──────── Material for this task ────────

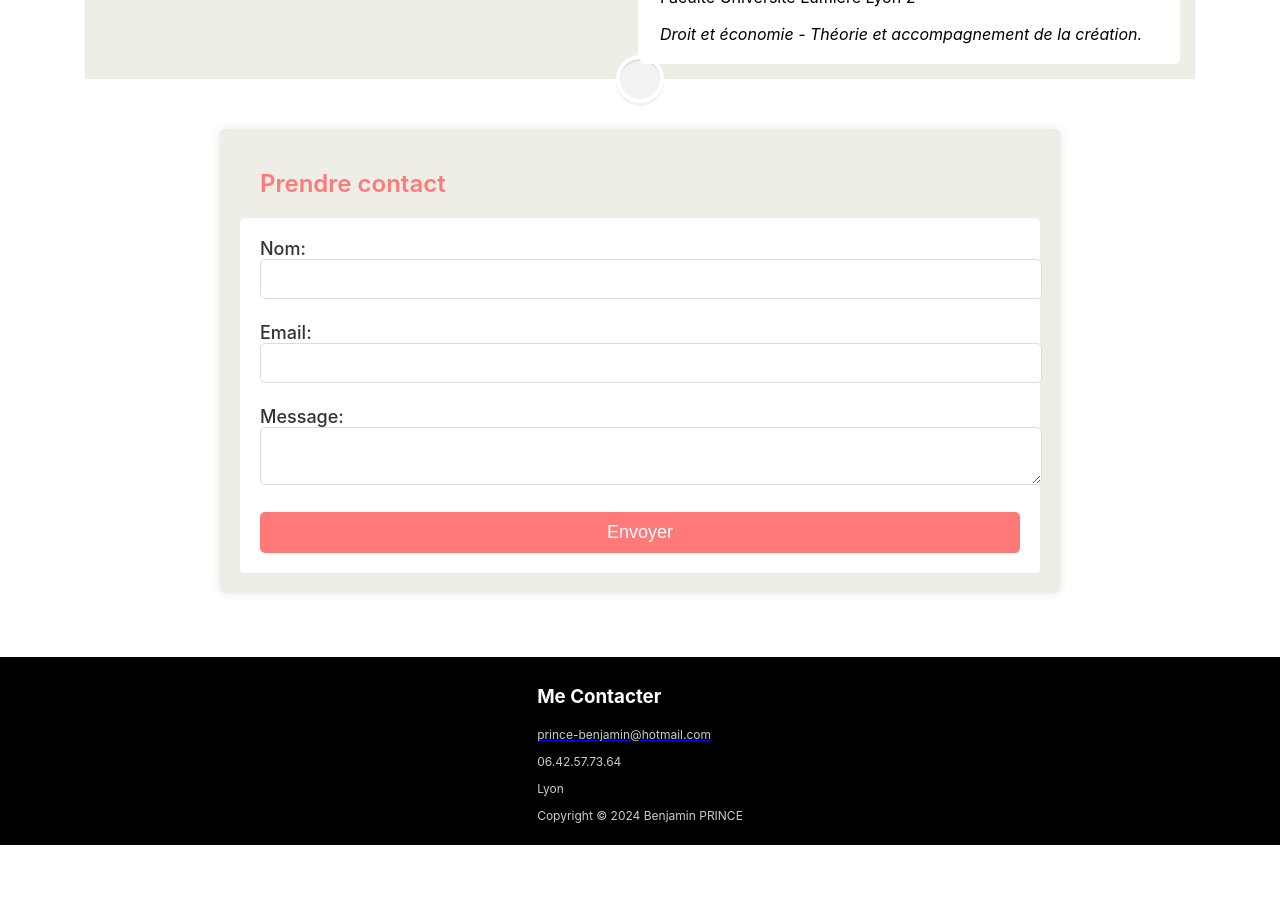
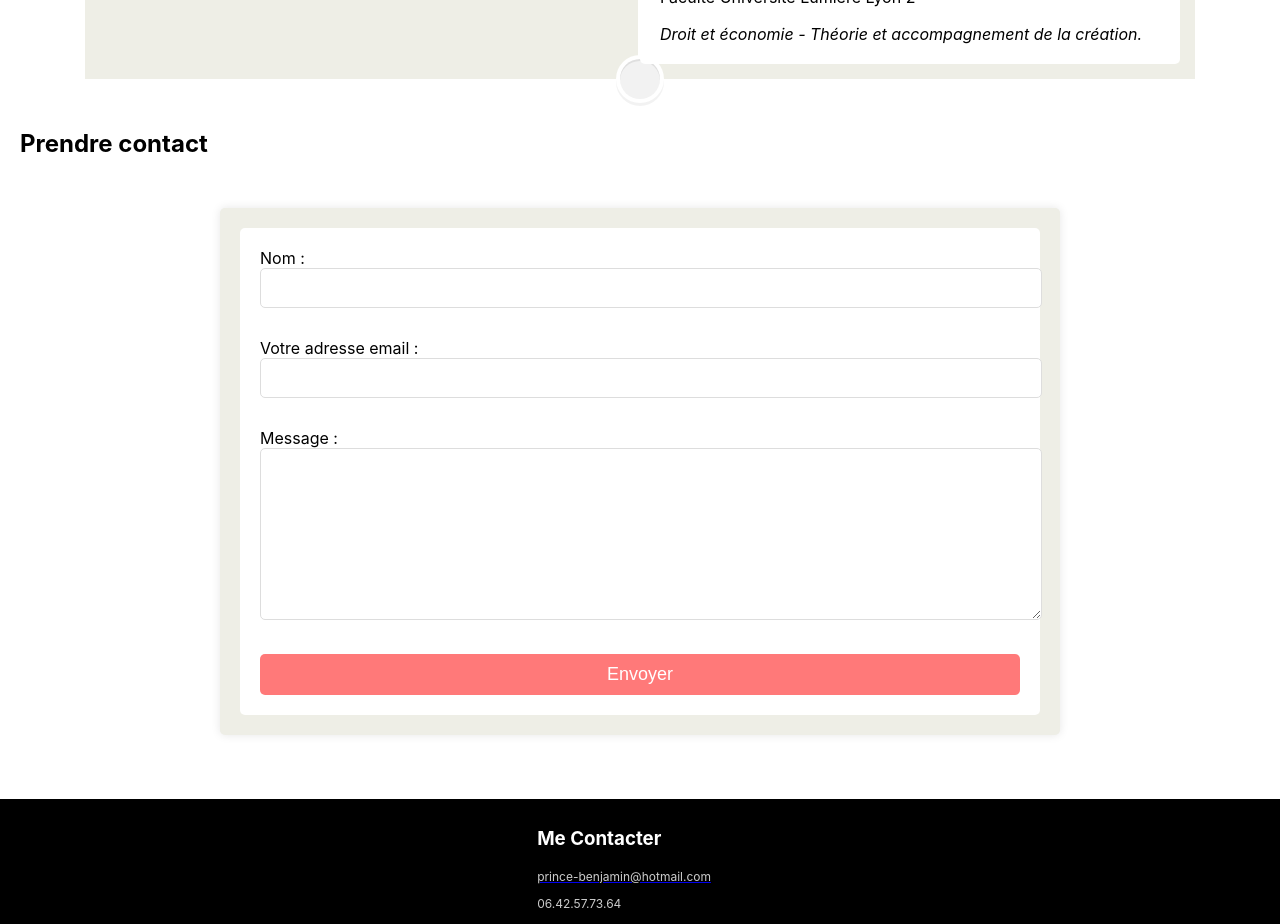
Before and after one commit to BenJ-ou/portfolio, a React (Create React App) app: page / in a window 1280 px wide. Shown: the part 2400-3324 px from the top of the page. Before the commit the page ends 3245 px from the top, so only its background shows below. Built offline with nearby package versions, Linux system fonts and the light colour scheme.

Commit message:
feat(porfolio):  add contact correction

```diff
--- a/src/components/Contact.jsx
+++ b/src/components/Contact.jsx
@@ -3,93 +3,66 @@ import '../styles/Contact.css';
 import emailjs from 'emailjs-com';
 
 const Contact = () => {
-  const [formState, setFormState] = useState({
-    name: '',
-    email: '',
-    message: '',
-  });
   const [isSent, setIsSent] = useState(false);
-  const [errorMessage, setErrorMessage] = useState(''); // Ajout de l'état pour gérer les erreurs
+  const [errorMessage, setErrorMessage] = useState('');
+  const [buttonText, setButtonText] = useState('Envoyer');
 
   useEffect(() => {
     const script = document.createElement('script');
     script.src = "https://cdn.jsdelivr.net/npm/@emailjs/browser@4/dist/email.min.js";
     script.onload = () => {
-      emailjs.init('-YFTIKWXB8p5uB2Q_'); // Votre clé publique
+      emailjs.init('-YFTIKWXB8p5uB2Q_');
     };
     document.body.appendChild(script);
   }, []);
 
-  const handleChange = (e) => {
-    const { name, value } = e.target;
-    setFormState((prevState) => ({
-      ...prevState,
-      [name]: value,
-    }));
-  };
+  const handleSubmit = (e) => {
+    e.preventDefault();
+    setButtonText('Envoi...');
 
-  const sendEmail = (e) => {
-    e.preventDefault();
-    setErrorMessage(''); // Réinitialisation du message d'erreur
-    window.emailjs.send('service_ny4vy5k', 'template_48lmbap', formState)
-      .then(
-        (result) => {
-          console.log(result.text);
-          setIsSent(true); // Message envoyé
-          setFormState({ name: '', email: '', message: '' }); // Réinitialisation du formulaire
-        },
-        (error) => {
-          console.log(error.text);
-          setErrorMessage('Une erreur est survenue lors de l\'envoi du message.'); // Affichage du message d'erreur
-        }
-      );
+    const serviceID = 'default_service';
+    const templateID = 'template_48lmbap';
+
+    emailjs.sendForm(serviceID, templateID, e.target)
+      .then(() => {
+        setButtonText('Envoyer');
+        setIsSent(true);
+        setErrorMessage('');
+        e.target.reset();
+      }, (err) => {
+        setButtonText('Envoyer');
+        setErrorMessage('Une erreur est survenue lors de l\'envoi.');
+        console.error('Erreur d\'envoi:', err.text);
+      });
   };
 
   return (
+    <>
+      <h1 className="contact-title">Prendre contact</h1>
       <div className="contact-container">
-      <h2 className="contact-title">Prendre contact</h2>
         {isSent ? (
           <p className="success-message">Votre message a été envoyé avec succès !</p>
         ) : (
-        <form className="contact-form" onSubmit={sendEmail}>
-          <label className="form-label">
-            Nom:
-            <input
-              className="form-input"
-              type="text"
-              name="name"
-              value={formState.name}
-              onChange={handleChange}
-              required
-            />
-          </label>
-          <label className="form-label">
-            Email:
-            <input
-              className="form-input"
-              type="email"
-              name="email"
-              value={formState.email}
-              onChange={handleChange}
-              required
-            />
-          </label>
-          <label className="form-label">
-            Message:
-            <textarea
-              className="form-textarea"
-              name="message"
-              value={formState.message}
-              onChange={handleChange}
-              required
-            ></textarea>
-          </label>
-          <button className="form-button" type="submit">Envoyer</button>
+          <form id="form" className="contact-form" onSubmit={handleSubmit}>
+            <div className="field">
+              <label htmlFor="from_name">Nom :</label>
+              <input type="text" name="from_name" id="from_name" required />
+            </div>
+            <div className="field">
+              <label htmlFor="reply_to">Votre adresse email :</label>
+              <input type="email" name="reply_to" id="reply_to" required />
+            </div>
+            <div className="field">
+              <label htmlFor="message">Message :</label>
+              <textarea name="message" id="message" required></textarea>
+            </div>
+
+            <input type="submit" id="button" value={buttonText} />
           </form>
         )}
-      {/* Affichage du message d'erreur si il y en a */}
         {errorMessage && <p className="error-message">{errorMessage}</p>}
       </div>
+    </>
   );
 };
 
--- a/src/styles/Contact.css
+++ b/src/styles/Contact.css
@@ -1,19 +1,16 @@
-/* src/components/Contact/Contact.css */
+/* src/components/Contact/Contact.scss */
 .contact-container {
-  max-width: 800px; /* Réduction de la largeur */
+  max-width: 800px;
   margin: 50px auto;
   padding: 20px;
-  background-color: var(--timeline); /* couleur de fond personnalisée */
+  background-color: var(--timeline);
   border-radius: 5px;
   box-shadow: 0 0 10px rgba(0, 0, 0, 0.1);
 }
 
 .contact-title {
   font-size: 24px;
-  font-weight: 600;
-  color: #ff7979; /* Couleur similaire à celle utilisée dans les icônes */
-  text-align: left; /* Alignement du titre à gauche */
-  margin-left: 20px; /* Décalage du titre vers la droite */
+  margin-left: 20px;
   margin-bottom: 20px;
 }
 
@@ -21,6 +18,10 @@
   background: #fff;
   padding: 20px;
   border-radius: 5px;
+}
+
+.field {
+  margin-bottom: 15px;
 }
 
 .form-label {
@@ -31,8 +32,9 @@
   margin-bottom: 8px;
 }
 
-.form-input,
-.form-textarea {
+input[type="text"],
+input[type="email"],
+textarea {
   width: 100%;
   padding: 10px;
   margin-bottom: 15px;
@@ -41,7 +43,12 @@
   font-size: 16px;
 }
 
-.form-button {
+textarea {
+  resize: vertical;
+  height: 150px;
+}
+
+input[type="submit"] {
   width: 100%;
   padding: 10px;
   background-color: #ff7979;
@@ -54,20 +61,19 @@
   transition: transform 0.3s ease;
 }
 
-.form-button:hover {
+input[type="submit"]:hover {
   transform: scale(0.97);
 }
 
 .success-message {
   margin-top: 20px;
   font-size: 16px;
-  color: #28a745; /* Vert pour le succès */
+  color: #28a745;
   text-align: center;
 }
 
-
 .error-message {
-  color: #d9534f; /* Rouge pour l'erreur */
+  color: #d9534f;
   font-size: 16px;
   text-align: center;
   margin-top: 10px;
```
Lines whose indentation alone changed are shown as unchanged.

────────

* [Task goal]: Copy the records above exactly. Do not carry any picture into the copy.

* [Solution below]:
Before and after one commit to BenJ-ou/portfolio, a React (Create React App) app: page / in a window 1280 px wide. Shown: the part 2400-3324 px from the top of the page. Before the commit the page ends 3245 px from the top, so only its background shows below. Built offline with nearby package versions, Linux system fonts and the light colour scheme.

Commit message:
feat(porfolio):  add contact correction

```diff
--- a/src/components/Contact.jsx
+++ b/src/components/Contact.jsx
@@ -3,93 +3,66 @@ import '../styles/Contact.css';
 import emailjs from 'emailjs-com';
 
 const Contact = () => {
-  const [formState, setFormState] = useState({
-    name: '',
-    email: '',
-    message: '',
-  });
   const [isSent, setIsSent] = useState(false);
-  const [errorMessage, setErrorMessage] = useState(''); // Ajout de l'état pour gérer les erreurs
+  const [errorMessage, setErrorMessage] = useState('');
+  const [buttonText, setButtonText] = useState('Envoyer');
 
   useEffect(() => {
     const script = document.createElement('script');
     script.src = "https://cdn.jsdelivr.net/npm/@emailjs/browser@4/dist/email.min.js";
     script.onload = () => {
-      emailjs.init('-YFTIKWXB8p5uB2Q_'); // Votre clé publique
+      emailjs.init('-YFTIKWXB8p5uB2Q_');
     };
     document.body.appendChild(script);
   }, []);
 
-  const handleChange = (e) => {
-    const { name, value } = e.target;
-    setFormState((prevState) => ({
-      ...prevState,
-      [name]: value,
-    }));
-  };
+  const handleSubmit = (e) => {
+    e.preventDefault();
+    setButtonText('Envoi...');
 
-  const sendEmail = (e) => {
-    e.preventDefault();
-    setErrorMessage(''); // Réinitialisation du message d'erreur
-    window.emailjs.send('service_ny4vy5k', 'template_48lmbap', formState)
-      .then(
-        (result) => {
-          console.log(result.text);
-          setIsSent(true); // Message envoyé
-          setFormState({ name: '', email: '', message: '' }); // Réinitialisation du formulaire
-        },
-        (error) => {
-          console.log(error.text);
-          setErrorMessage('Une erreur est survenue lors de l\'envoi du message.'); // Affichage du message d'erreur
-        }
-      );
+    const serviceID = 'default_service';
+    const templateID = 'template_48lmbap';
+
+    emailjs.sendForm(serviceID, templateID, e.target)
+      .then(() => {
+        setButtonText('Envoyer');
+        setIsSent(true);
+        setErrorMessage('');
+        e.target.reset();
+      }, (err) => {
+        setButtonText('Envoyer');
+        setErrorMessage('Une erreur est survenue lors de l\'envoi.');
+        console.error('Erreur d\'envoi:', err.text);
+      });
   };
 
   return (
+    <>
+      <h1 className="contact-title">Prendre contact</h1>
       <div className="contact-container">
-      <h2 className="contact-title">Prendre contact</h2>
         {isSent ? (
           <p className="success-message">Votre message a été envoyé avec succès !</p>
         ) : (
-        <form className="contact-form" onSubmit={sendEmail}>
-          <label className="form-label">
-            Nom:
-            <input
-              className="form-input"
-              type="text"
-              name="name"
-              value={formState.name}
-              onChange={handleChange}
-              required
-            />
-          </label>
-          <label className="form-label">
-            Email:
-            <input
-              className="form-input"
-              type="email"
-              name="email"
-              value={formState.email}
-              onChange={handleChange}
-              required
-            />
-          </label>
-          <label className="form-label">
-            Message:
-            <textarea
-              className="form-textarea"
-              name="message"
-              value={formState.message}
-              onChange={handleChange}
-              required
-            ></textarea>
-          </label>
-          <button className="form-button" type="submit">Envoyer</button>
+          <form id="form" className="contact-form" onSubmit={handleSubmit}>
+            <div className="field">
+              <label htmlFor="from_name">Nom :</label>
+              <input type="text" name="from_name" id="from_name" required />
+            </div>
+            <div className="field">
+              <label htmlFor="reply_to">Votre adresse email :</label>
+              <input type="email" name="reply_to" id="reply_to" required />
+            </div>
+            <div className="field">
+              <label htmlFor="message">Message :</label>
+              <textarea name="message" id="message" required></textarea>
+            </div>
+
+            <input type="submit" id="button" value={buttonText} />
           </form>
         )}
-      {/* Affichage du message d'erreur si il y en a */}
         {errorMessage && <p className="error-message">{errorMessage}</p>}
       </div>
+    </>
   );
 };
 
--- a/src/styles/Contact.css
+++ b/src/styles/Contact.css
@@ -1,19 +1,16 @@
-/* src/components/Contact/Contact.css */
+/* src/components/Contact/Contact.scss */
 .contact-container {
-  max-width: 800px; /* Réduction de la largeur */
+  max-width: 800px;
   margin: 50px auto;
   padding: 20px;
-  background-color: var(--timeline); /* couleur de fond personnalisée */
+  background-color: var(--timeline);
   border-radius: 5px;
   box-shadow: 0 0 10px rgba(0, 0, 0, 0.1);
 }
 
 .contact-title {
   font-size: 24px;
-  font-weight: 600;
-  color: #ff7979; /* Couleur similaire à celle utilisée dans les icônes */
-  text-align: left; /* Alignement du titre à gauche */
-  margin-left: 20px; /* Décalage du titre vers la droite */
+  margin-left: 20px;
   margin-bottom: 20px;
 }
 
@@ -21,6 +18,10 @@
   background: #fff;
   padding: 20px;
   border-radius: 5px;
+}
+
+.field {
+  margin-bottom: 15px;
 }
 
 .form-label {
@@ -31,8 +32,9 @@
   margin-bottom: 8px;
 }
 
-.form-input,
-.form-textarea {
+input[type="text"],
+input[type="email"],
+textarea {
   width: 100%;
   padding: 10px;
   margin-bottom: 15px;
@@ -41,7 +43,12 @@
   font-size: 16px;
 }
 
-.form-button {
+textarea {
+  resize: vertical;
+  height: 150px;
+}
+
+input[type="submit"] {
   width: 100%;
   padding: 10px;
   background-color: #ff7979;
@@ -54,20 +61,19 @@
   transition: transform 0.3s ease;
 }
 
-.form-button:hover {
+input[type="submit"]:hover {
   transform: scale(0.97);
 }
 
 .success-message {
   margin-top: 20px;
   font-size: 16px;
-  color: #28a745; /* Vert pour le succès */
+  color: #28a745;
   text-align: center;
 }
 
-
 .error-message {
-  color: #d9534f; /* Rouge pour l'erreur */
+  color: #d9534f;
   font-size: 16px;
   text-align: center;
   margin-top: 10px;
```
Lines whose indentation alone changed are shown as unchanged.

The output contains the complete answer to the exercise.